Since the impeachment of President Dilma Rousseff, this backlash has increased thanks to organized countermobilization actions that rely on similar legal mobilization strategies (e.g., litigation, legal campaigns, street demonstrations and protests) otherwise used by progressive human rights, women’s, LGBTI, and antiracism movements. What seems unique about recent countermobilization actions is the organized and consistent use of law as a weapon for reactionary politics of human rights. Countermobilization actors do not simply appropriate the language of human rights to combat human rights. They claim human rights, especially freedom of expression and equality, against gender, LGBTI, antiracism, landless workers, indigenous and quilombolas politics of human rights. Although countermobilization practices of human rights are not new, they have become more organized and effective in Brazil and across the Americas. Research and activism engaged in a progressive politics of human rights needs to learn more about such countermobilization practices that put human rights against human rights. Mapping the terrain and the actions of current reactionary politics and legality of human rights seems important to defending the human rights that have been recognized while fighting for a more radical social justice agenda both outside and inside the States in Latin America and elsewhere.

Bio note

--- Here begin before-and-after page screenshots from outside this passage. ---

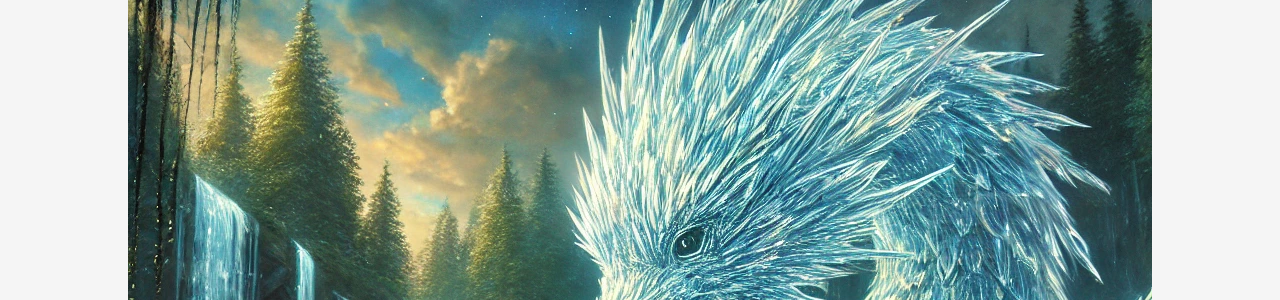
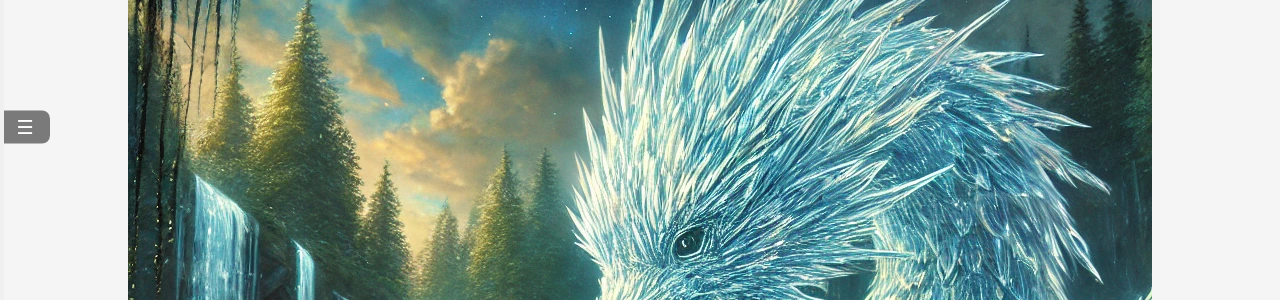
Before and after one commit to RainerGewalt/chroniken-aus-elandor, a Jekyll site: the page built from _stories/die-glasdrachen-von-blanchegarde.md, in a window 1280 px wide. Shown: the part 323-623 px from the top of the page. Built offline with Jekyll 4.4.1, drawn with Linux system fonts in a browser that asks for light colours.

Commit message:
features added to short story

```diff
--- a/_layouts/story.html
+++ b/_layouts/story.html
@@ -2,18 +2,169 @@
 <html lang="de">
 
 {% include head.html %}
+
 <body>
+<!-- Seitenleiste mit Nachtmodus- und Lesezeichen-Buttons -->
+<div class="sidebar">
+    <div class="sidebar-toggle">☰</div>
+    <div class="sidebar-content">
+        <button id="nightModeToggle">🌙 Nachtmodus</button>
+        <button id="bookmarkBtn">📑 Lesezeichen</button>
+    </div>
+</div>
+
+<!-- Fortschrittsbalken links -->
+<div class="progress-bar">
+    <div class="progress"></div>
+</div>
 
 {% include header.html %}
+
 <main>
     <article>
         <h2>{{ page.title }}</h2>
         {% if page.cover_image %}
         <img src="{{ page.cover_image | relative_url }}" alt="{{ page.title }} Cover Image">
         {% endif %}
-        {{ content }}
+        <div class="chapter-content section-transition">
+            {{ content }}
+        </div>
     </article>
 </main>
+
 {% include footer.html %}
+
+<!-- CSS für Sidebar, Nachtmodus und Fortschrittsbalken -->
+<style>
+    /* Seitenleiste */
+    .sidebar {
+        position: fixed;
+        top: 50%;
+        left: 0;
+        transform: translateY(-50%);
+        background-color: rgba(0, 0, 0, 0.5);
+        border-radius: 0 8px 8px 0;
+        padding: 5px;
+        cursor: pointer;
+        transition: background-color 0.3s, width 0.3s;
+        overflow: hidden;
+        z-index: 10;
+        width: 40px;
+        text-align: center;
+    }
+
+    .sidebar:hover {
+        width: 140px;
+        background-color: rgba(0, 0, 0, 0.8);
+    }
+
+    .sidebar-toggle {
+        color: #ffffff;
+        font-size: 1.2em;
+    }
+
+    .sidebar-content {
+        display: none;
+        margin-top: 10px;
+    }
+
+    .sidebar:hover .sidebar-content {
+        display: block;
+    }
+
+    .sidebar-content button {
+        display: block;
+        width: 100%;
+        padding: 8px;
+        background: none;
+        border: none;
+        color: #ffffff;
+        font-size: 0.9em;
+        text-align: left;
+        cursor: pointer;
+        transition: background-color 0.3s;
+    }
+
+    .sidebar-content button:hover {
+        background-color: rgba(255, 255, 255, 0.2);
+    }
+
+    /* Dark Mode */
+    body.dark-mode {
+        background-color: #2b2b2b;
+        color: #dcdcdc;
+    }
+
+    .dark-mode h2 {
+        color: #ffffff;
+    }
+
+    /* Fortschrittsbalken links */
+    .progress-bar {
+        position: fixed;
+        top: 0;
+        left: 0;
+        height: 100%;
+        width: 4px;
+        background-color: #f0f0f0;
+        z-index: 10;
+    }
+
+    .progress {
+        width: 100%;
+        background-color: #333;
+        height: 0;
+        transition: height 0.1s ease;
+    }
+
+    body.dark-mode .progress-bar {
+        background-color: #444;
+    }
+
+    body.dark-mode .progress {
+        background-color: #ffffff;
+    }
+
+    /* Responsive Anpassung */
+    @media (max-width: 600px) {
+        .sidebar {
+            display: none;
+        }
+    }
+</style>
+
+<!-- JavaScript für Nachtmodus, Fortschrittsbalken und Lesezeichen -->
+<script>
+    document.addEventListener("DOMContentLoaded", () => {
+        // Nachtmodus-Umschalter
+        const nightModeToggle = document.getElementById("nightModeToggle");
+        nightModeToggle.addEventListener("click", () => {
+            document.body.classList.toggle("dark-mode");
+            nightModeToggle.textContent = document.body.classList.contains("dark-mode") ? "☀️ Tagmodus" : "🌙 Nachtmodus";
+        });
+
+        // Fortschrittsbalken
+        window.addEventListener("scroll", () => {
+            const scrollTop = document.documentElement.scrollTop || document.body.scrollTop;
+            const scrollHeight = document.documentElement.scrollHeight - document.documentElement.clientHeight;
+            const progressHeight = (scrollTop / scrollHeight) * 100;
+            document.querySelector(".progress").style.height = progressHeight + "%";
+        });
+
+        // Lesezeichen
+        const bookmarkBtn = document.getElementById("bookmarkBtn");
+        bookmarkBtn.addEventListener("click", () => {
+            const scrollPosition = window.scrollY;
+            localStorage.setItem("bookmark", scrollPosition);
+            alert("Lesezeichen gesetzt!");
+        });
+
+        // Lesezeichen wiederherstellen
+        const savedPosition = localStorage.getItem("bookmark");
+        if (savedPosition) {
+            window.scrollTo(0, savedPosition);
+        }
+    });
+</script>
 </body>
 </html>
```
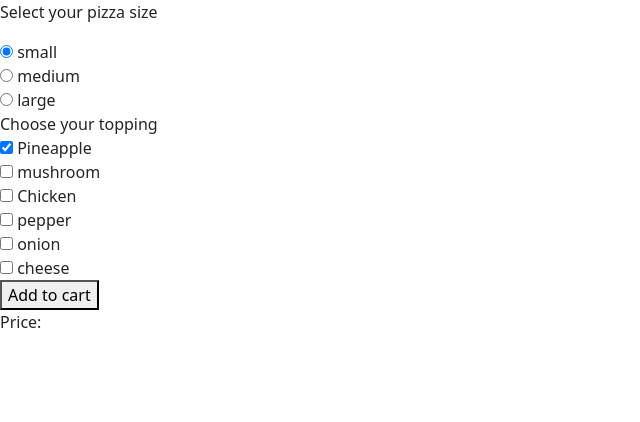
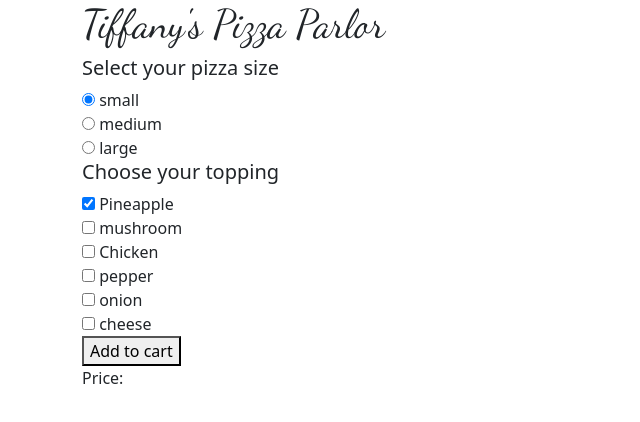
Before and after one commit to tiffarodrigs/Pizza-Parlor, a plain HTML site: page index.html in a window 1280 px wide. Shown: the whole page, without its empty margins (0-640 px from the left). Drawn offline with nearby package versions, Linux system fonts and the light colour scheme.

Commit message:
WIP-Add styles to CSS file

```diff
--- a/css/styles.css
+++ b/css/styles.css
@@ -0,0 +1,16 @@
+/*body {
+  background-image: url('../img/adobe-127952751.jpeg');
+
+}
+#container
+{
+  border: black;
+  padding: 10%;
+  border-style: dashed;
+  margin: 5px;
+}
+}*/
+h1{
+  font-family: 'Dancing Script', cursive;
+
+}
--- a/index.html
+++ b/index.html
@@ -1,18 +1,22 @@
 <!DOCTYPE html>
 <html>
+
   <head>
     <link href="https://cdn.jsdelivr.net/npm/bootstrap@5.1.3/dist/css/bootstrap.min.css" rel="stylesheet" integrity="sha384-1BmE4kWBq78iYhFldvKuhfTAU6auU8tT94WrHftjDbrCEXSU1oBoqyl2QvZ6jIW3" crossorigin="anonymous">
     <link href="css/styles.css" rel="stylesheet" type="text/css">
-    <script src="js/jquery-3.6.0.js"></script>
+    <link rel="preconnect" href="https://fonts.googleapis.com">
+<link rel="preconnect" href="https://fonts.gstatic.com" crossorigin>
+<link href="https://fonts.googleapis.com/css2?family=Dancing+Script&family=Roboto:ital,wght@0,300;0,400;1,100&display=swap" rel="stylesheet"><script src="js/jquery-3.6.0.js"></script>
     <script src="js/scripts.js"></script>
   </head>
+
   <body>
-
-    <p>Select your pizza size</p>
-
+    <div class="container">
+      <h1> Tiffany's Pizza Parlor</h1>
       <div>
-  <input type="radio" id="small" name="size" value="small"
-         checked>
+        <p class="h5">Select your pizza size</p>
+        <div>
+          <input type="radio" id="small" name="size" value="small" checked>
           <label for="small">small</label>
         </div>
 
@@ -25,13 +29,12 @@
           <input type="radio" id="large" name="size" value="large">
           <label for="large">large</label>
         </div>
-    <label>Choose your topping </label>
+
+        <p class="h5">Choose your topping </p>
         <div>
-      <input type="checkbox" id="pineapple" value="pineapple" name="toppings"
-             checked>
+          <input type="checkbox" id="pineapple" value="pineapple" name="toppings" checked>
           <label for="pineapple">Pineapple</label>
         </div>
-
         <div>
           <input type="checkbox" id="mushroom" value="mushroom" name="toppings">
           <label for="mushroom">mushroom</label>
@@ -54,6 +57,9 @@
         </div>
         <button type=button id="addPizza">Add to cart </button>
 
-    <div >Price: <span id="cost"></span></div>
+        <div>Price: <span id="cost"></span></div>
+      </div>
+    </div>
   </body>
+
 </html>
--- a/js/scripts.js
+++ b/js/scripts.js
@@ -48,10 +48,8 @@ $(document).ready(function() {
     console.log(inputSize);
     $("input[name='toppings']:checked").each(function() {
       inputToppings.push($(this).val());
-      //each($("input[name='language']:checked"), function(){
-      // arr.push($(this).val());
     });
-    //return inputToppings;
+
 
     console.log(inputToppings);
     let pizza = new Pizza(inputToppings, inputSize);
```
Also changed, not shown: img/adobe-127952751.jpeg (added). Lines whose indentation alone changed are shown as unchanged.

Cecilia MacDowell Santos

Org: Doctoral Programmes Human Rights in Contemporary Societies e Pós-Colonialismos e Cidadania Global